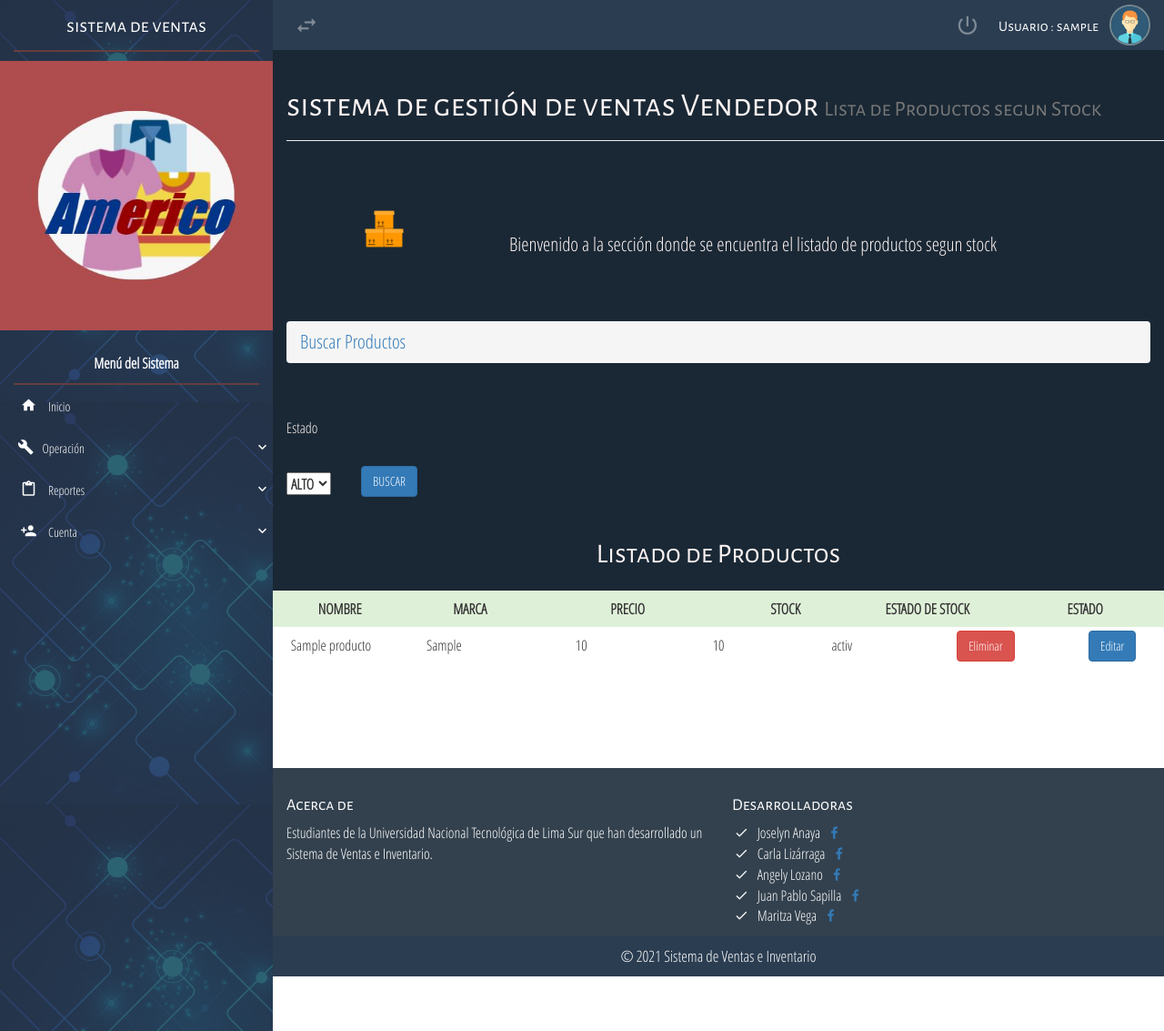
After one commit to MaritzaVega/ProyectoGestion, a PHP site: page /vista/ListaProductoStock.php in a window 1280 px wide. The commit adds this page. Shown: the whole page at 91% size. Run offline with PHP 8.4, Linux system fonts and the light colour scheme; the visitor is signed in with stand-in values (Sample User, id 1); tables that the repository leaves empty or names only in its code hold one stand-in row (values such as "Sample post"); lists and menus that the app fills with data are empty; some libraries are stand-ins or nearby versions; some web fonts are replaced.

Commit message:
ListaStock

```diff
--- a/ProyectoAmerico/vista/EmitirBoletaVenta.php
+++ b/ProyectoAmerico/vista/EmitirBoletaVenta.php
@@ -120,7 +120,7 @@ include "SuperiorV.php"
                     <label style="padding: 10px 0px 10px 10px; font-weight: 700;">Buscar producto</label>
                      <input style = "margin: 0px 0px 0px 15px; width: 750%;"type="search" name="buscauser" id="buscauser" style="display: inline-block !important; width: 70%;" class="material-control tooltips-general" placeholder="Buscar Producto"  data-toggle="tooltip" data-placement="top" title="Escribe el nombre del Producto a buscar">
 
-               <button style = "margin: 10px 20px 20px 30px; " type="submit" onclick="document.location = 'RegistraUsuario.php'" name="signup" class="btn btn-primary">  BUSCAR </button>
+               <button style = "margin: 10px 20px 20px 30px; " type="submit" onclick="document.location = 'ListaProductoStock.php'" name="signup" class="btn btn-primary">  BUSCAR </button>
                     </th>
                 </tr>
         </table>
--- /dev/null
+++ b/ProyectoAmerico/vista/ListaProductoStock.php
@@ -0,0 +1,94 @@
+<?php
+
+include "../modelo/clproductos.php";
+$listaproducto = new Producto();
+
+
+include "SuperiorV.php"
+?>
+
+<div style="background-image: url('../assets/img/fondoA.jpg');">
+<div class="container">
+            <div class="page-header">
+              <h1 class="all-tittles" style="color: #FFF5F4">sistema de gestión de ventas Vendedor <small>Lista de Productos segun Stock</small></h1>
+            </div>
+        </div>
+        <div class="container-fluid"  style="margin: 50px 0;">
+            <div class="row">
+                <div class="col-xs-12 col-sm-4 col-md-3">
+                    <img src="../assets/img/productos.png" style="width : 25%" alt="user" class="img-responsive center-box" style="max-width: 110px;">
+                </div>
+                <div class="col-xs-12 col-sm-8 col-md-8 text-justify lead" style="color: #FFF5F4">
+                <br>
+                    Bienvenido a la sección donde se encuentra el listado de productos segun stock<br>
+                </div>
+            </div>
+        </div>
+        <div class="container-fluid">
+            <div class="row">
+                <div class="col-xs-12 lead">
+                    <ol class="breadcrumb">
+                        <li><a href="ListaProducto.php">Buscar Productos</a></li>
+                    </ol>
+                </div>
+            </div>
+        </div>
+        <div class="container-fluid">
+
+        <table>
+                <tr>
+                    <th>
+
+                    <label style="clear: both; margin: 20px 0; color: #FFF5F4">Estado</label>
+                    <br>
+                    <select name="Estado">
+                        <option>ALTO</option>
+                        <option>BAJO</option>
+                    </select>
+
+               <button style = "margin: 10px 20px 20px 30px; " type="submit" onclick="document.location = 'ListaProductoStock.php'" name="signup" class="btn btn-primary">  BUSCAR </button>
+                    </th>
+                </tr>
+        </table>
+        </div>
+            <h2 class="text-center all-tittles" style="clear: both; margin: 25px 0; color: #FFF5F4">Listado de Productos</h2>
+            <div class="table-responsive">
+                <div class="div-table" style="margin:0 !important;">
+
+                    <div class="div-table-row div-table-row-list" style="background-color:#DFF0D8; font-weight:bold;">
+
+                        <div class="div-table-cell" style="width: 4%;">NOMBRE</div>
+                        <div class="div-table-cell" style="width: 4%;">MARCA</div>
+                        <div class="div-table-cell" style="width: 6%;">PRECIO</div>
+                        <div class="div-table-cell" style="width: 4%;">STOCK</div>
+                        <div class="div-table-cell" style="width: 5%;">ESTADO DE STOCK</div>
+                        <div class="div-table-cell" style="width: 5%;">ESTADO</div>
+
+
+                    </div>
+
+                </div>
+                <div class="table-responsive">
+                    <div class="div-table" style="margin:0 !important;">
+                        <div class="div-table-row div-table-row-list">
+
+                            <?php
+                                $listaproducto->listar();
+                            ?>
+
+                        </div>
+                    </div>
+                </div>
+
+                </div>
+            </div>
+            <br>
+
+
+
+
+
+
+<?php
+include "Inferior.php"
+?>  </div>
```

[EXERCISE DETAILS]
If a line in the listing has "include" in it, report that line.

[RESULT OF THE TASK]
@@ -120,7 +120,7 @@ include "SuperiorV.php"
+include "../modelo/clproductos.php";
+include "SuperiorV.php"
+include "Inferior.php"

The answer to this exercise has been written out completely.